Santalum Album, or Indian Sandalwood, is a threatened species. It is indigenous to South India, and grows in the Western Ghats and a few other mountain ranges such as the Kalrayan and Shevaroy Hills. Sandalwood from the Mysore region of Karnataka (formerly Mysore), and marayoor forest in Kerala, southern India, is high in quality. New plantations were created with international aid in Tamil Nadu for economic exploitation.
Sandalwood is expensive enough so that, unlike most trees, it is harvested by removing the entire tree instead of sawing it down at the trunk close to ground level. This way, wood from the stump and root can also be used.
Sandalwood has a distinctive soft, warm, smooth, creamy and milky precious-wood scent.
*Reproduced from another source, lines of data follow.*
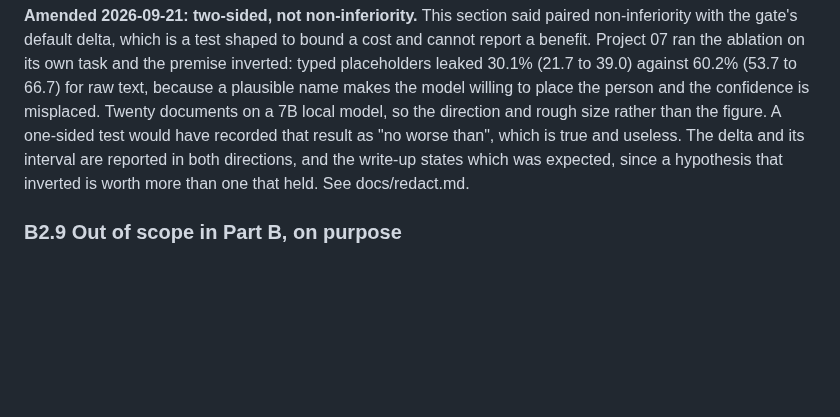
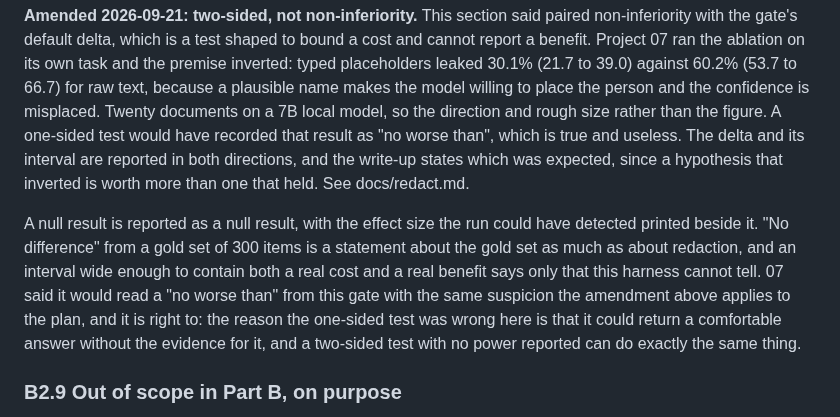
Before and after one commit to Peter-A-P/compliant-ai-gateway, a Markdown page: PLAN.md, the part around the change. GitHub-like rendering; blank space fills up the shorter version.

Commit message:
B2.8: a null result carries the effect size the run could have detected
07's last line is that it would read a "no worse than" from the 03 gate with
the suspicion the amendment applied to the plan. That is right, and the
amendment as written does not fully earn it: a two-sided test can return a
comfortable null just as a one-sided test returns a comfortable "no worse
than", if nobody says what the run had the power to see. An interval wide
enough to hold both a real cost and a real benefit says only that this
harness cannot tell, and on 300 gold items that is a live possibility rather
than a remote one.

```diff
--- a/PLAN.md
+++ b/PLAN.md
@@ -738,6 +738,15 @@ than", which is true and useless. The delta and its interval are reported in bot
 directions, and the write-up states which was expected, since a hypothesis that inverted is
 worth more than one that held. See docs/redact.md.
 
+A null result is reported as a null result, with the effect size the run could have
+detected printed beside it. "No difference" from a gold set of 300 items is a statement
+about the gold set as much as about redaction, and an interval wide enough to contain both
+a real cost and a real benefit says only that this harness cannot tell. 07 said it would
+read a "no worse than" from this gate with the same suspicion the amendment above applies
+to the plan, and it is right to: the reason the one-sided test was wrong here is that it
+could return a comfortable answer without the evidence for it, and a two-sided test with no
+power reported can do exactly the same thing.
+
 ### B2.9 Out of scope in Part B, on purpose
 
 - Single sign-on and role-based access. Keys per team only; anything more is enterprise
```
It imparts a long-lasting, woody base to perfumes from the oriental, woody, fougre, and chypre families, as well as a fixative to floral and citrus fragrances.